If you don’t know, he’s on a mission to create a user group of Web Strategist, and has already lined up resources, meetings and educational events. He and those participating have done a tremendous job so far. Each year Steve and the ISF publishes a report that tracks our industry.
What is a Web Strategist?
In my words, a Web Strategist is responsible for the long term vision of a corporate website, they should balance the trilogy of Business Needs, User needs, and Technical limitations.
About the 2006 Corporate Internet Strategist Survey Results:
One excerpt from the press release indicates that
“ …the majority of Internet strategists have a professional background in either traditional marketing (31%) or traditional IT (29%).
The majority of companies still drive Internet strategy out of the marketing department (58%) while the data shows a reduced role for IT (4% drive Internet strategy, down from 7% in 2005).
However, 20% of companies have a stand-alone department that drives Internet strategy, an emerging trend.”
I’ve access to last year’s report, and also participated in the survey for this 2007 one. There’s also a detailed report for download, you’ll need to pay for it so it can get expensed. It answers questions like:
- What are the top challenges for Corporate Web Strategists?
- What is the common educational background?
- What percentage of Web Strategists make over six figure salaries?
- What is the typical budget your programs should have?
- How large are your teams?
You can sample a 4-page research brief. This is free and can be made available to anyone for download (PDF).
Join your local ISF Chapter
If you’re interesting in getting more involved or want to contribute and assist other Web Strategists, you can join a local chapter, Austin, New York, and Portland are active, I was involved as a charter member of the Silicon Valley group.
Now that I’m at PodTech, which is a vendor to Corporate Web Strategists, I’m no longer affiliated with ISF, but am a friend to the organization, as such I was not paid to write this post, but consider it a resource to my audience. I’m no longer participating in ISF, but will emerge perhaps in another role. I wish you luck this year my friends.
Update Tuesday, Jan 2nd:
Clarifications from Steve:
Short on time or not near a chapter? Prospective members can join without being affiliated with a chapter since all events are available via webcast.
I always thought that IBM then Microsoft would be first. Ross Mayfield tells us in this video interview by Podtech that Small and Mid-Sized offices can obtain this suite has blogs, wikis, tagclouds, and other ‘bottom-up’ driven knowledge Social Software. As an appliance you’ll just need to provide Power and Pipe. The product is called Suite Two, an enterprise 2.0 platform from Intel.

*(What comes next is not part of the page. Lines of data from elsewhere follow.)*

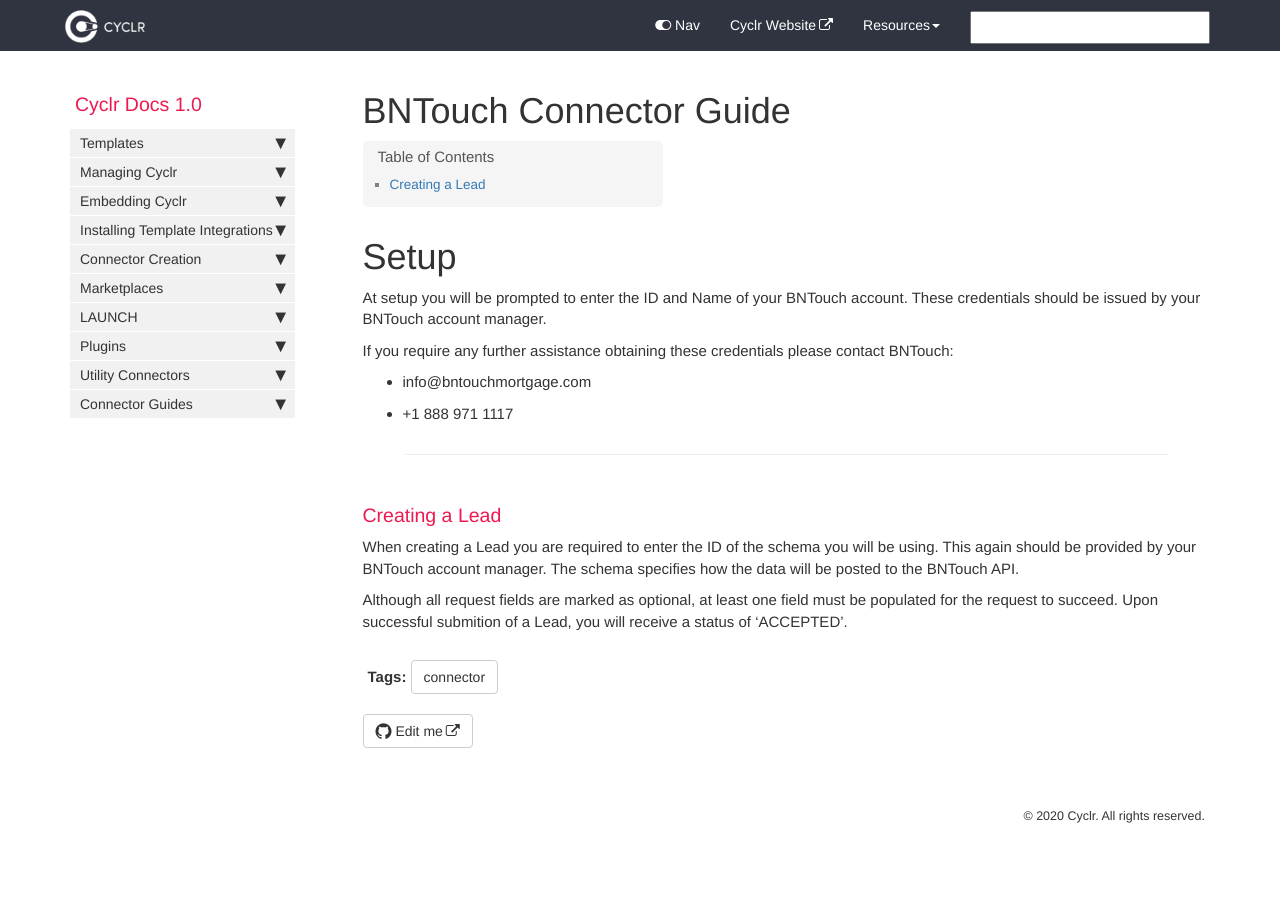
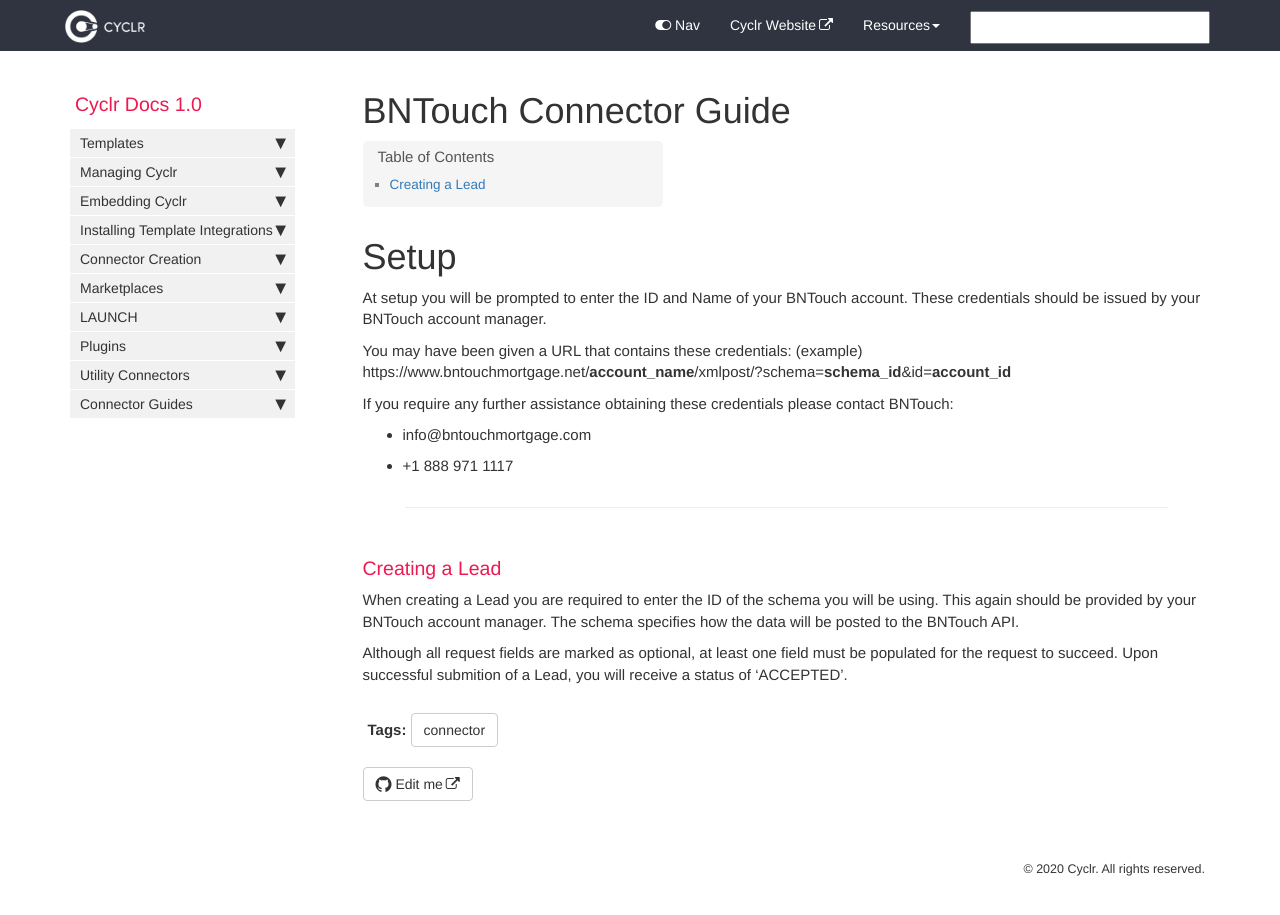
Before and after one commit to sneakysneak/docs, a Jekyll site: the page built from pages/connector-authentication/bntouch_docs.md, in a window 1280 px wide and 939 px high. Shown: the top 915 px of the window. Built offline with Jekyll 4.4.1, drawn with Linux system fonts in a browser that asks for light colours; nearby versions of some CDN libraries; comment, search, counter and statistics services are not loaded.

Commit message:
added example

```diff
--- a/pages/connector-authentication/bntouch_docs.md
+++ b/pages/connector-authentication/bntouch_docs.md
@@ -8,6 +8,9 @@ tags: [connector]
 # Setup
 
 At setup you will be prompted to enter the ID and Name of your BNTouch account. These credentials should be issued by your BNTouch account manager.
+
+You may have been given a URL that contains these credentials: (example)
+https://www.bntouchmortgage.net/**account_name**/xmlpost/?schema=**schema_id**&id=**account_id**
 
 If you require any further assistance obtaining these credentials please contact BNTouch:
 
```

Get more details from Techcrunch:
” Intel will announce SuiteTwo today, a product that brings together a number of Enterprise 2.0 apps into an integrated suite. The four products that are included in the release are MovableType from SixApart, SocialText, Simplefeed and Newsgator.”
It’s about $150-$200 per seat, as far as enterprise software goes, that’s not too bad, but when you realize a lot of this is freeware that was asembled into a single platform you may think otherwise, but who has the time to build what someone already did? Teresa from BBS has some additional coverage. Brian, David, do you see this?